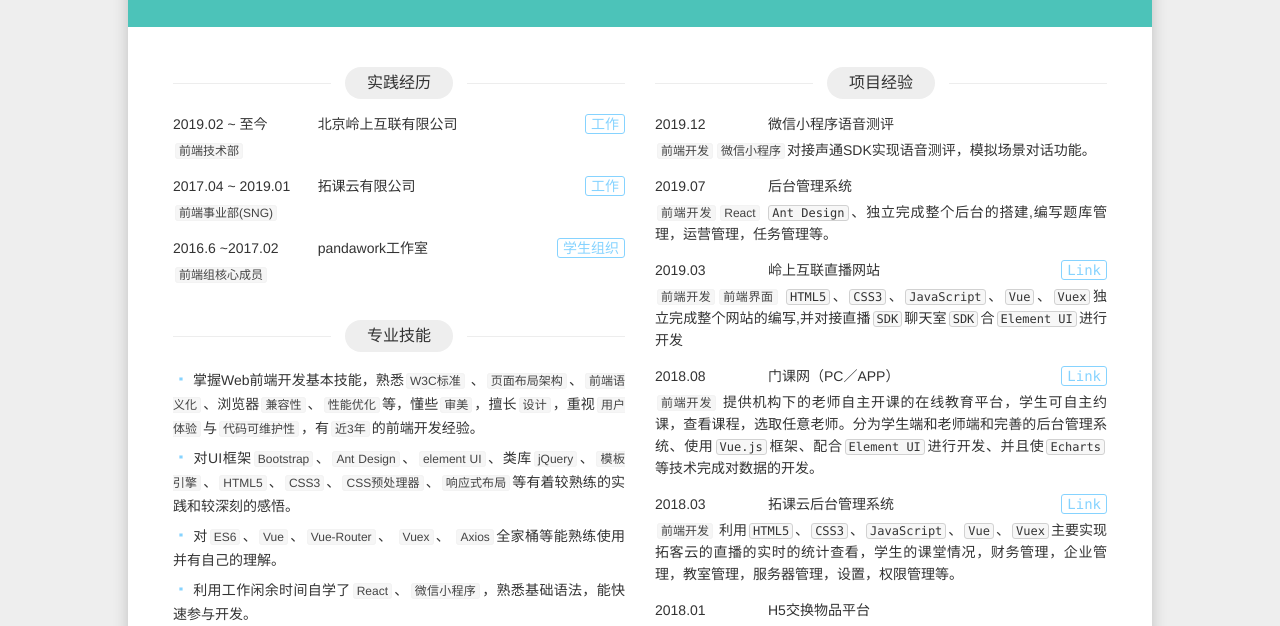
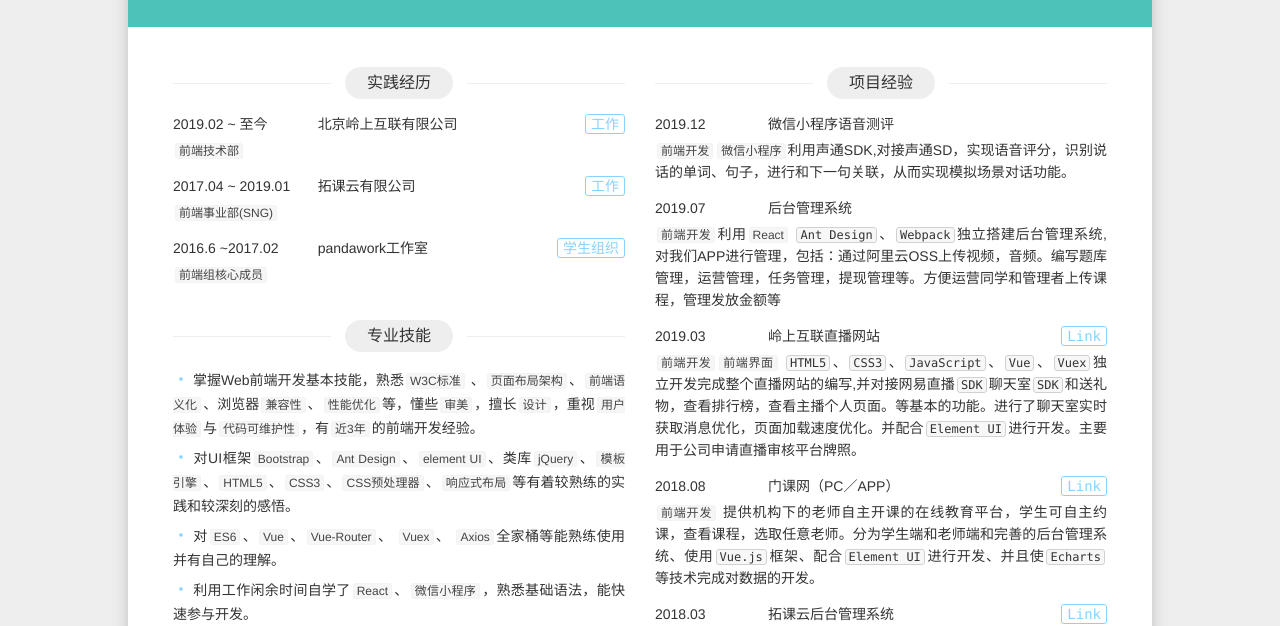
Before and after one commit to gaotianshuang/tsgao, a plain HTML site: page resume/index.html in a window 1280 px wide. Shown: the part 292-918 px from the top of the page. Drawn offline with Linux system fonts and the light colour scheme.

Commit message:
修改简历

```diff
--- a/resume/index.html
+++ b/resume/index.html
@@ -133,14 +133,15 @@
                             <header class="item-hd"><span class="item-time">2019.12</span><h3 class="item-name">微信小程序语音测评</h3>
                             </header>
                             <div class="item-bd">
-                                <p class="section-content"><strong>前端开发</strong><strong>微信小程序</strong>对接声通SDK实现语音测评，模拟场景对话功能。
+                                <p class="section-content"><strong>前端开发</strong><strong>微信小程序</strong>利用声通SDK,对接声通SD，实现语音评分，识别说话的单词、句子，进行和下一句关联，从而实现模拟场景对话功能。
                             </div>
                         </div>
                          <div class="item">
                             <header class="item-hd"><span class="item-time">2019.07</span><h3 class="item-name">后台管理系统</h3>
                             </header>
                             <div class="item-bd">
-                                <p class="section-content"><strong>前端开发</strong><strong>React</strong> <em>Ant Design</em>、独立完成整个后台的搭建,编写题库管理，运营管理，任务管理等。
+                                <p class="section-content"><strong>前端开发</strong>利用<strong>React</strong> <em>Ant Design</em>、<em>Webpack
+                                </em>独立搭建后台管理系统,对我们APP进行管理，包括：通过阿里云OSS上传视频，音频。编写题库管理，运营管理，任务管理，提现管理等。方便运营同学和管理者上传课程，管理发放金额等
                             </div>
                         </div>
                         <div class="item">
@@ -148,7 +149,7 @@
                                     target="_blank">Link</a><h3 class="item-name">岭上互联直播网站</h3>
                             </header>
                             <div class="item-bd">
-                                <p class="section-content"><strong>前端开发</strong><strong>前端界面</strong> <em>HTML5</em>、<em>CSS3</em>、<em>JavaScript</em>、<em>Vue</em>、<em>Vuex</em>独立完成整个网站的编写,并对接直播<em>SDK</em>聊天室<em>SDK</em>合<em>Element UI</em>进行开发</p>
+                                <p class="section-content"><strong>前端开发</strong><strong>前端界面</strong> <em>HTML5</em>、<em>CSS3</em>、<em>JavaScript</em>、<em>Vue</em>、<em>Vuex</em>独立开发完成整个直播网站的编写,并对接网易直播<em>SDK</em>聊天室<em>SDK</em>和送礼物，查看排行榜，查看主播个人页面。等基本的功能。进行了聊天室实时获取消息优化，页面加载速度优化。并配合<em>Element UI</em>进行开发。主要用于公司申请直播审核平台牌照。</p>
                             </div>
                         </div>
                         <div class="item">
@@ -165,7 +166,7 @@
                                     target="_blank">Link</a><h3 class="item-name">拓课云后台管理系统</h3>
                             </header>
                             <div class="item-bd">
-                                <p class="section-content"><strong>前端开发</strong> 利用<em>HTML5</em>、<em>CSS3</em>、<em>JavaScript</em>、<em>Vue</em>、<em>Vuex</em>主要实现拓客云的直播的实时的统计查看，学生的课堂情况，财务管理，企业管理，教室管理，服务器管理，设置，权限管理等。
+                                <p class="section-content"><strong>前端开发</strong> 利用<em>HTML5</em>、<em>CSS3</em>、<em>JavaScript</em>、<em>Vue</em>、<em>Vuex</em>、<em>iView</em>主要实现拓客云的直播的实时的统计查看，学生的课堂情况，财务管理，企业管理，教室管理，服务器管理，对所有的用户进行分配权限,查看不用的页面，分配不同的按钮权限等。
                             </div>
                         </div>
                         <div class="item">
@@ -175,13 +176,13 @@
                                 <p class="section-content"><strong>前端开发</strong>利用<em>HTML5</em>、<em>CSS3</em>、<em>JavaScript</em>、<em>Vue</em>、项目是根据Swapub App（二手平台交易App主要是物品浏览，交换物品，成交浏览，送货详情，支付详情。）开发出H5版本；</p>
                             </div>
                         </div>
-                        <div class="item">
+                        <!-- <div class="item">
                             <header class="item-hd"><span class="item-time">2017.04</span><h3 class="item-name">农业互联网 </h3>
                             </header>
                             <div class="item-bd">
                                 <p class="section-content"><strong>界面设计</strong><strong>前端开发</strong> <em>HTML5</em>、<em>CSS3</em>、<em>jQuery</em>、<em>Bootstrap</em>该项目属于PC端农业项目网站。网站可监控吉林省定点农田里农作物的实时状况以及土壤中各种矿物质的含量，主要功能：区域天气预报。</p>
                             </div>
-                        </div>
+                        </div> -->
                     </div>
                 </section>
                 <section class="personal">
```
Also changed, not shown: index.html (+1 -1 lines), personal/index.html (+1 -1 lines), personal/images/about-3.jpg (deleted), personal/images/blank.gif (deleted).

|---|

Exercise instructions –
For the word "span", go through the records and show each line that carries it.

Solution –
                             <header class="item-hd"><span class="item-time">2019.12</span><h3 class="item-name">微信小程序语音测评</h3>
                             <header class="item-hd"><span class="item-time">2019.07</span><h3 class="item-name">后台管理系统</h3>
                             <header class="item-hd"><span class="item-time">2017.04</span><h3 class="item-name">农业互联网 </h3>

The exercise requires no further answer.